Amazon today launched a localized site for Italy, its first new international offering since acquiring Joyo back in 2004 (Amazon’s UK and Germany sites were launched in 1998, France and Japan in 2000 -- the Canada site came in 2002. Full timeline available here). According to today's press release, the new offering has more categories than any new Amazon Web site has ever launched with -- not surprising given the six years that have elapsed since the last international launch.
As part of its new offering, Amazon is pushing its selection of “hard-to-find Italian language items” to cater to local consumer needs -- indeed, Amazon has tended to excel in its localized offerings, ranging from its varied payment methods by country to its semi-localized categories (note the “Auto and Motorcycle” category on the German Web site or the “DIY” link on the UK one).
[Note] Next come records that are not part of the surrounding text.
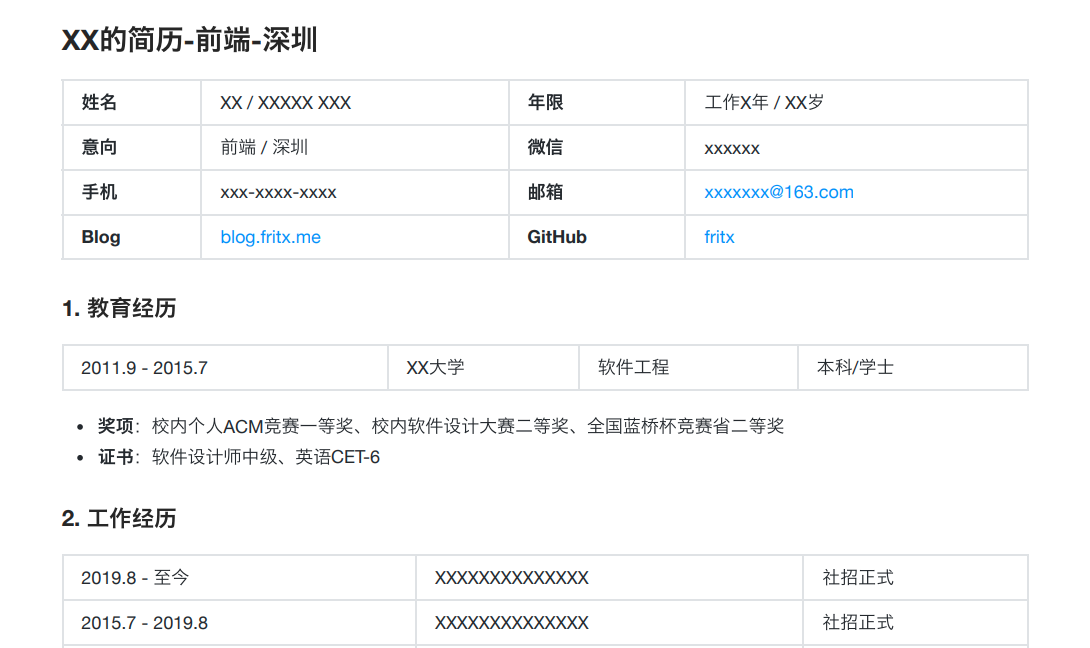
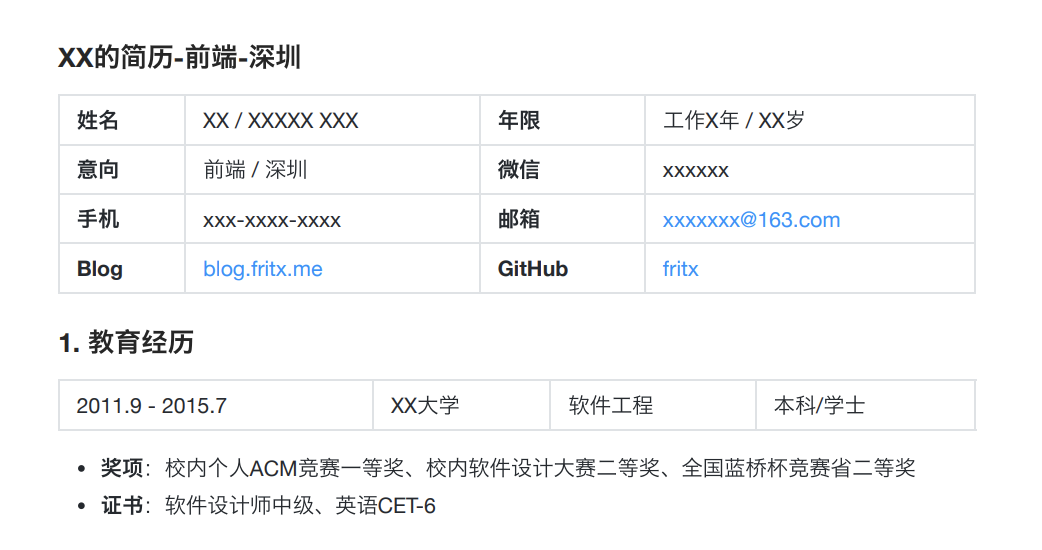
feat: enlarge font-size in resume.md for wide-screen & printing only

diff --git a/public/code/resume.md b/public/code/resume.md
@@ -1,16 +1,6 @@
 ### XX的简历-前端-深圳
 
-<style>
-table, tbody { width: 100% }
-.hide-th table th { display: none }
-.meta-table tr td:nth-child(1), .meta-table tr td:nth-child(3) { font-weight: bold }
-.cols { max-width: 620px; font-size: 0; display: flex; justify-content: space-between }
-.cols-2 * { width: 49% }
-.cols-3 * { width: 31% }
-.cols-4 * { width: 23% }
-</style>
-
-<small>
+<!-- Cmd(Ctrl)+P -> 打印 -> 可导出 PDF格式 -->
 
 <div class="hide-th meta-table">
 
@@ -120,4 +110,16 @@ table, tbody { width: 100% }
 <img src="https://fritx.me/resume/WechatIMG7.jpeg">
 </div>
 
-</small>
+<style>
+@media screen (max-width: 540px) {
+  #mdPreview { font-size: 80% }
+}
+.vditor-reset h1, .vditor-reset h2 { border: none }
+table, tbody { width: 100% }
+.hide-th table th { display: none }
+.meta-table tr td:nth-child(1), .meta-table tr td:nth-child(3) { font-weight: bold }
+.cols { max-width: 620px; font-size: 0; display: flex; justify-content: space-between }
+.cols-2 * { width: 49% }
+.cols-3 * { width: 31% }
+.cols-4 * { width: 23% }
+</style>

diff --git a/README.md b/README.md
@@ -10,6 +10,8 @@ Visit: https://coldemo.github.io/
 - [ ] faked location/window, cookie/storage partition, markdown anchor
 - [ ] tag-filter/btn-back/reset/export/upload/fullscreen/popstate
 - [ ] lang rb/go/java/dart/kotlin, mjs-import/vite
+- [ ] dat.gui, btn-print/export
+- [x] resume.md, print.css
 - [x] crank-jsx, vue-jsx, ts/tsx, py, vue, md, add/removeRendering
 - [x] error-handling, assetsNode, load-parallel
 - [x] gh-pages, lang js/jsx, react/vue, umd-hack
Amazon’s choice of European markets mirrors many US online retailers’ expansion into Europe. Of the top 50 online retailers in the US, some 19 operate dedicated transactional Web sites for the UK, 14 operate sites for Germany, 12 for France and 14 in Italy. Less than 10 operate eCommerce sites localized for Spain. See the graphic from our recently published Establishing A Global Online Retail Footprint below.
Time to get my hands a bit dirty. Last week I posted an eBook forecast with a brief explanation of why the book business may complete its digital revolution more quickly than other media businesses have. Turns out this assertion was more difficult to hear than I anticipated and I got some very insistent (and worth reading) comments. The discussion that ensued both on the blog and outside of it was very complex, this is not a simple matter. However, there are parts of it that are very simple that I have to clarify, even though it means rolling up my sleeves a bit. Allow me to draw into this discussion John Thompson of Cambridge University who gave a very worthwhile interview to the Brooklyn Rail this month to discuss his recently published analysis of the book industry, Merchants of Culture. I will refer to just one of his specific comments:
"There are many people who just love books and they love the ideas that are expressed in books; they love the stories that are told through books and all of it. They’re very attached to it.... They cherish the book. And they believe that this is an artifact that they want in their lives. And some of the technological commentators in this industry just completely miss this point."
Consider it an inauguration of sorts, a celebration of the eBook industry becoming a member of the major media club just as digital music and online video have before them. When you influence a billion dollars, people have to take you seriously. In the book business, it means that traditional publishers can no longer live in deny-and-delay mode; meanwhile, digital publishers get invited to better parties and people in other media businesses like TV and magazines look over and wonder if they could cut a slice of this new pie just for them.
To honor the occasion, we have just published our five-year forecast for eBooks in the US for Forrester clients. The punchline is this: 2010 will end with $966 million in eBooks sold to consumers. By 2015, the industry will have nearly tripled to almost $3 billion, a point at which the industry will be forever altered.
Right now, the number to track – and the one that determines how many eBooks will sell – is the percent of a consumer’s books that are bought and consumed digitally. To get at this number, we have to understand how people get books today. Did you know that the two most common ways people get books today is borrowing them from a friend or getting them from the library? Evidently content – at least in the book business – is already quite free, even without the help of digital.